- [What you should do]:
From the first line to the last, print the data exactly as it appears.

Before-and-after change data
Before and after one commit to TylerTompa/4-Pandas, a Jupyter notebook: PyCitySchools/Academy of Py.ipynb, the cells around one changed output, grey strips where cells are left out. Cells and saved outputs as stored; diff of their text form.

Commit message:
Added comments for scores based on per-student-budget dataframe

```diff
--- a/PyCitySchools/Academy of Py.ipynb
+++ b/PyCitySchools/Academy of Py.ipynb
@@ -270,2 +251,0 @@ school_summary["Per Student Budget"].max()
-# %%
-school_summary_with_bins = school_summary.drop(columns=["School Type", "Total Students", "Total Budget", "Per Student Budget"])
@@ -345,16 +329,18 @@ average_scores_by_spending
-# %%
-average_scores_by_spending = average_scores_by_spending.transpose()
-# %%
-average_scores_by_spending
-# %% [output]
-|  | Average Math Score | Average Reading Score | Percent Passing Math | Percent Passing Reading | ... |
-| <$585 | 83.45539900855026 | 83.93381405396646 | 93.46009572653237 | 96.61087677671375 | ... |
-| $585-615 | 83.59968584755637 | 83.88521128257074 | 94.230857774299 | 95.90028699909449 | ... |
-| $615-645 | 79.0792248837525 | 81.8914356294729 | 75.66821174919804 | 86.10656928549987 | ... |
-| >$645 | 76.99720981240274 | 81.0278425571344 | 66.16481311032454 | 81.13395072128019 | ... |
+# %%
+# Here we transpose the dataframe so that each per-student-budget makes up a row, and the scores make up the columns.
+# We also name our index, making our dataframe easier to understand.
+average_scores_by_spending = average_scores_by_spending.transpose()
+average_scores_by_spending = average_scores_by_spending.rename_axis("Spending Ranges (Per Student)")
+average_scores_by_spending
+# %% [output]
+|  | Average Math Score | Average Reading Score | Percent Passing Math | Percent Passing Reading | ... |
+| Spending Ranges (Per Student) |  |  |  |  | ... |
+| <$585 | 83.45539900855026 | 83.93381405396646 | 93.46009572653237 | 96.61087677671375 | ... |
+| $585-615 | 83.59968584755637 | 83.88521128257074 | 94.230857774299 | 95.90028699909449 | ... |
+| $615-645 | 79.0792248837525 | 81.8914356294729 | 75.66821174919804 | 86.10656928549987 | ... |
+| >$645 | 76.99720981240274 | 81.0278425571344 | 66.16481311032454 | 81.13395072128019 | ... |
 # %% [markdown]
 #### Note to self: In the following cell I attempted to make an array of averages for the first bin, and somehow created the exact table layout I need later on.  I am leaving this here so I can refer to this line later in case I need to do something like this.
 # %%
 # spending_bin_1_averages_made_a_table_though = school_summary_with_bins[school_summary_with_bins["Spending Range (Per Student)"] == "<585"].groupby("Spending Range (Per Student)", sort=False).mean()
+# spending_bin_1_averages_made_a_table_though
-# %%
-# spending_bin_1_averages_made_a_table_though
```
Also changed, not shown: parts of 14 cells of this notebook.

- [Problem solution]:
Before and after one commit to TylerTompa/4-Pandas, a Jupyter notebook: PyCitySchools/Academy of Py.ipynb, the cells around one changed output, grey strips where cells are left out. Cells and saved outputs as stored; diff of their text form.

Commit message:
Added comments for scores based on per-student-budget dataframe

```diff
--- a/PyCitySchools/Academy of Py.ipynb
+++ b/PyCitySchools/Academy of Py.ipynb
@@ -270,2 +251,0 @@ school_summary["Per Student Budget"].max()
-# %%
-school_summary_with_bins = school_summary.drop(columns=["School Type", "Total Students", "Total Budget", "Per Student Budget"])
@@ -345,16 +329,18 @@ average_scores_by_spending
-# %%
-average_scores_by_spending = average_scores_by_spending.transpose()
-# %%
-average_scores_by_spending
-# %% [output]
-|  | Average Math Score | Average Reading Score | Percent Passing Math | Percent Passing Reading | ... |
-| <$585 | 83.45539900855026 | 83.93381405396646 | 93.46009572653237 | 96.61087677671375 | ... |
-| $585-615 | 83.59968584755637 | 83.88521128257074 | 94.230857774299 | 95.90028699909449 | ... |
-| $615-645 | 79.0792248837525 | 81.8914356294729 | 75.66821174919804 | 86.10656928549987 | ... |
-| >$645 | 76.99720981240274 | 81.0278425571344 | 66.16481311032454 | 81.13395072128019 | ... |
+# %%
+# Here we transpose the dataframe so that each per-student-budget makes up a row, and the scores make up the columns.
+# We also name our index, making our dataframe easier to understand.
+average_scores_by_spending = average_scores_by_spending.transpose()
+average_scores_by_spending = average_scores_by_spending.rename_axis("Spending Ranges (Per Student)")
+average_scores_by_spending
+# %% [output]
+|  | Average Math Score | Average Reading Score | Percent Passing Math | Percent Passing Reading | ... |
+| Spending Ranges (Per Student) |  |  |  |  | ... |
+| <$585 | 83.45539900855026 | 83.93381405396646 | 93.46009572653237 | 96.61087677671375 | ... |
+| $585-615 | 83.59968584755637 | 83.88521128257074 | 94.230857774299 | 95.90028699909449 | ... |
+| $615-645 | 79.0792248837525 | 81.8914356294729 | 75.66821174919804 | 86.10656928549987 | ... |
+| >$645 | 76.99720981240274 | 81.0278425571344 | 66.16481311032454 | 81.13395072128019 | ... |
 # %% [markdown]
 #### Note to self: In the following cell I attempted to make an array of averages for the first bin, and somehow created the exact table layout I need later on.  I am leaving this here so I can refer to this line later in case I need to do something like this.
 # %%
 # spending_bin_1_averages_made_a_table_though = school_summary_with_bins[school_summary_with_bins["Spending Range (Per Student)"] == "<585"].groupby("Spending Range (Per Student)", sort=False).mean()
+# spending_bin_1_averages_made_a_table_though
-# %%
-# spending_bin_1_averages_made_a_table_though
```
Also changed, not shown: parts of 14 cells of this notebook.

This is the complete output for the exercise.